Skip to Main Content
U.S. Forest Service
Caring for the land and serving people

United States Department of Agriculture

Home > Search > Publication Information

  1. Share via EmailShare on FacebookShare on LinkedInShare on Twitter
    Dislike this pubLike this pub
    Author(s): David J. Nowak; Kevin L. Civerolo; S. Trivikrama Rao; Gopal Sistla; Christopher J. Luley; Daniel E. Crane
    Date: 2000
    Source: Atmospheric Environment. 34: 1601-1613.
    Publication Series: Scientific Journal (JRNL)
    Station: Northern Research Station
    PDF: View PDF  (6.37 MB)

    Description

    Modeling the effects of increased urban tree cover on ozone concentrations (July 13-15, 1995) from Washington, DC, to central Massachusetts reveals that urban trees generally reduce ozone concentrations in cities, but tend to increase average ozone concentrations in the overall modeling domain. During the daytime, average ozone reductions in urban areas (1 ppb) were greater than the average ozone increase (0.26 ppb) for the model domain. Interactions of the effects of trees on meteorology, dry deposition, volatile organic compound (VOC) emissions, and anthropogenic emissions demonstrate that trees can cause changes in dry deposition and meteorology, particularly air temperatures, wind fields, and boundary layer heights, which, in turn, affect ozone concentrations. Changes in urban tree species composition had no detectable effect on ozone concentrations.
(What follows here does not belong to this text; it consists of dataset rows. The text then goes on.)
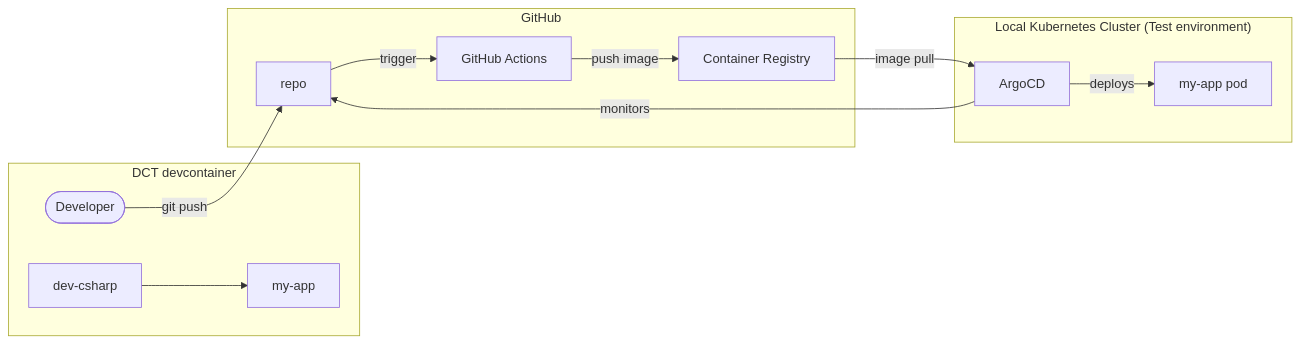
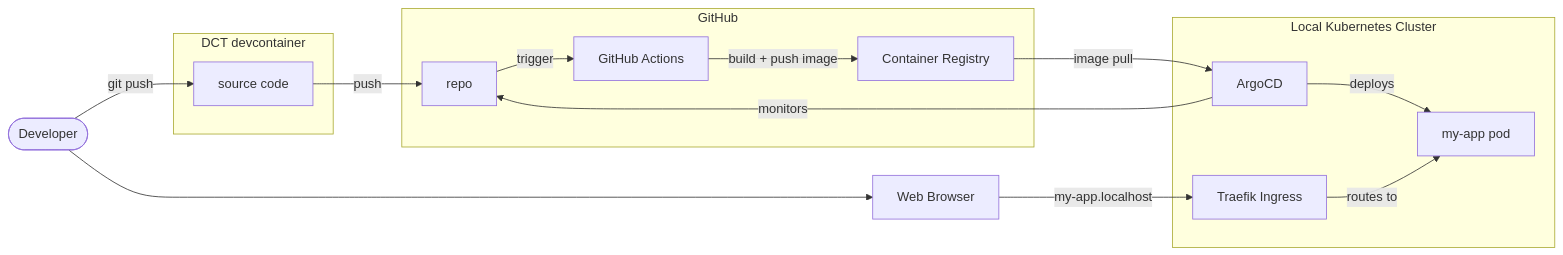
The first of 2 diagrams in website/docs/templates/basic-web-server/csharp-basic-webserver.mdx (helpers-no/dev-templates), drawn with Mermaid before and after one commit. The commit also changed other lines of this file and 18 other files, not shown here.

First line of the commit message:
Architecture diagram v2: two-diagram split (local dev + deploy)

````diff
--- a/website/docs/templates/basic-web-server/csharp-basic-webserver.mdx
+++ b/website/docs/templates/basic-web-server/csharp-basic-webserver.mdx
@@ -53,25 +53,32 @@
 ```mermaid
 flowchart LR
+    dev(["Developer"])
+    browser["Web Browser"]
+
     subgraph dct["DCT devcontainer"]
-        dev(["Developer"])
-        dev_csharp["dev-csharp"]
-        app["my-app"]
+        src["source code"]
     end
-    subgraph k8s["Local Kubernetes Cluster (Test environment)"]
-        argo["ArgoCD"]
-        pod["my-app pod"]
-    end
+
     subgraph gh["GitHub"]
         repo["repo"]
         actions["GitHub Actions"]
         ghcr["Container Registry"]
     end
 
-    dev_csharp --> app
-    dev -->|git push| repo
+    subgraph k8s["Local Kubernetes Cluster"]
+        traefik["Traefik Ingress"]
+        argo["ArgoCD"]
+        pod["my-app pod"]
+    end
+
+    dev -->|git push| src
+    src -->|push| repo
     repo -->|trigger| actions
-    actions -->|push image| ghcr
+    actions -->|build + push image| ghcr
     argo -->|monitors| repo
     ghcr -->|image pull| argo
     argo -->|deploys| pod
+    traefik -->|routes to| pod
+    browser -->|my-app.localhost| traefik
+    dev --> browser
 ```
````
Increasing urban tree cover from 20 to 40% led to an average decrease in hourly ozone concentrations in urban areas during daylight hours of 1 ppb (2.4%) with a peak decrease of 2.4 ppb (4.1%). However, nighttime (20:OO-1:00 EST) ozone concentrations increased due to reduced wind speeds and loss of NOx, scavenging of ozone from increased deposition of NOx,. Overall, 8-hour average ozone concentration in urban areas dropped by 0.5 ppb (1%) throughout thc day.

    Publication Notes

    • Check the Northern Research Station web site to request a printed copy of this publication.
    • Our on-line publications are scanned and captured using Adobe Acrobat.
    • During the capture process some typographical errors may occur.
    • Please contact Sharon Hobrla, shobrla@fs.fed.us if you notice any errors which make this publication unusable.
    • We recommend that you also print this page and attach it to the printout of the article, to retain the full citation information.
    • This article was written and prepared by U.S. Government employees on official time, and is therefore in the public domain.

    Citation

    Nowak, David J.; Civerolo, Kevin L.; Rao, S. Trivikrama; Sistla, Gopal; Luley, Christopher J.; Crane, Daniel E. 2000. A modeling study of the impact of urban trees on ozone. Atmospheric Environment. 34: 1601-1613.

    Keywords

    urban forestry, air quality modeling, photochemistry, urban meteorology, biogenic hydrocarbons, dry deposition

    Related Search


    XML: View XML
Show More
Show Fewer
Jump to Top of Page